─── Listed records ───

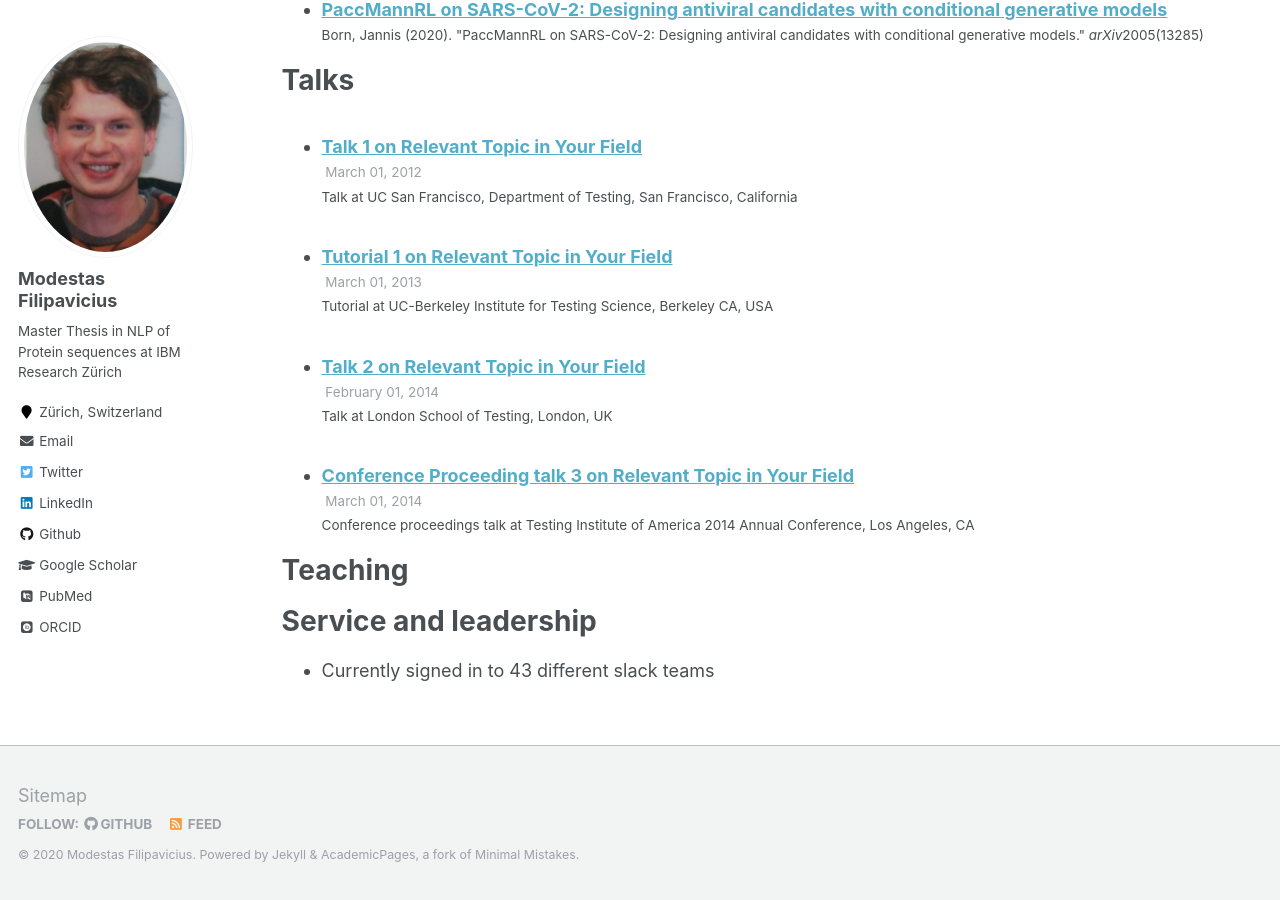
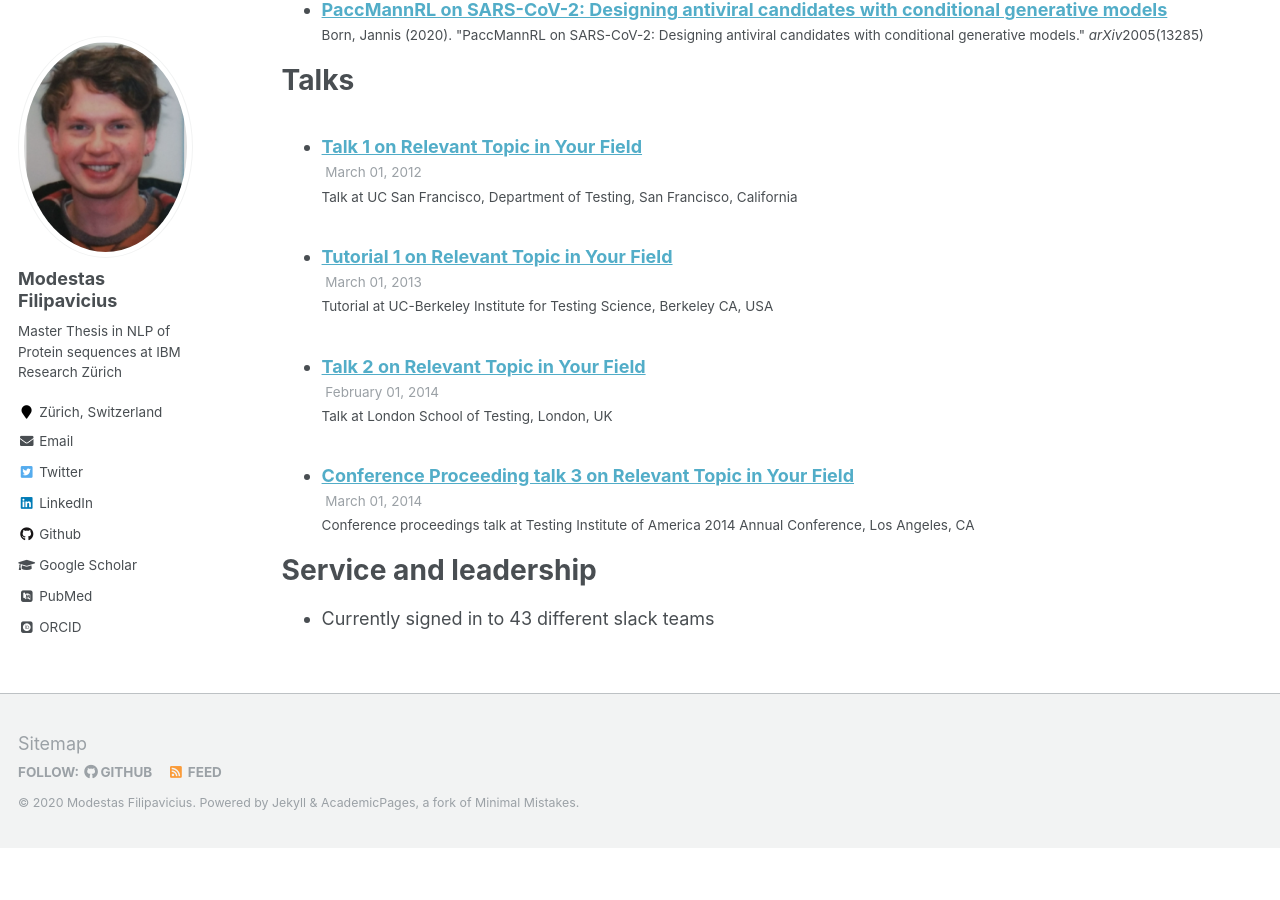
Before and after one commit to mfilipav/mfilipav.github.io, a Jekyll site: the page built from _pages/cv.md, in a window 1280 px wide and 900 px high, scrolled down 1219 px. Built offline with Jekyll 4.4.1, drawn with Linux system fonts in a browser that asks for light colours; some web fonts are replaced; a file with an impossible date is left out; after the commit the page ends 2067 px from its top, so only the background shows below that.

Commit message:
bug: renamed all  references to

```diff
--- a/_includes/archive-single.html
+++ b/_includes/archive-single.html
@@ -38,7 +38,7 @@
       <p class="page__meta"><i class="fa fa-clock-o" aria-hidden="true"></i> {% include read-time.html %}</p>
     {% endif %}
 
-        {% if post.collection == 'teaching' %}
+        {% if post.collection == 'hobbies' %}
           <p> {{ post.type }}, <i>{{ post.venue }}</i>, {{ post.date | default: "1900-01-01" | date: "%Y" }} </p>
         {% elsif post.collection == 'publications' %}
           <p>Published in <i>{{ post.venue }}</i>, {{ post.date | default: "1900-01-01" | date: "%Y" }} </p>
--- a/_layouts/single.html
+++ b/_layouts/single.html
@@ -34,7 +34,7 @@ layout: default
           <p class="page__date"><strong><i class="fa fa-fw fa-calendar" aria-hidden="true"></i> {{ site.data.ui-text[site.locale].date_label | default: "Published:" }}</strong> <time datetime="{{ page.modified | date: "%Y-%m-%d" }}">{{ page.modified | date: "%B %d, %Y" }}</time></p>
         {% endif %}
 
-        {% if page.collection == 'teaching' %}
+        {% if page.collection == 'hobbies' %}
           <p> {{ page.type }}, <i>{{ page.venue }}</i>, {{ page.date | default: "1900-01-01" | date: "%Y" }} </p>
         {% elsif page.venue and page.date %}
           <p>Published in <i>{{ page.venue }}</i>, {{ page.date | default: "1900-01-01" | date: "%Y" }} </p>
--- a/_pages/cv.md
+++ b/_pages/cv.md
@@ -48,11 +48,6 @@ Talks
     {% include archive-single-talk-cv.html %}
   {% endfor %}</ul>
 
-Teaching
-======
-  <ul>{% for post in site.teaching %}
-    {% include archive-single-cv.html %}
-  {% endfor %}</ul>
 
 Service and leadership
 ======
--- a/_pages/teaching.html
+++ b/_pages/hobbies.html
@@ -1,12 +1,12 @@
 ---
 layout: archive
-title: "Teaching"
-permalink: /teaching/
+title: "Hobbies"
+permalink: /hobbies/
 author_profile: true
 ---
 
 {% include base_path %}
 
-{% for post in site.teaching reversed %}
+{% for post in site.hobbies reversed %}
   {% include archive-single.html %}
 {% endfor %}
```
Also changed, not shown: _pages/markdown.md (+1 -1 lines).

───

*Goal of the exercise*. Your answer should be every line above that contains the word "true".

*Problem solution*.
       <p class="page__meta"><i class="fa fa-clock-o" aria-hidden="true"></i> {% include read-time.html %}</p>
           <p class="page__date"><strong><i class="fa fa-fw fa-calendar" aria-hidden="true"></i> {{ site.data.ui-text[site.locale].date_label | default: "Published:" }}</strong> <time datetime="{{ page.modified | date: "%Y-%m-%d" }}">{{ page.modified | date: "%B %d, %Y" }}</time></p>
 author_profile: true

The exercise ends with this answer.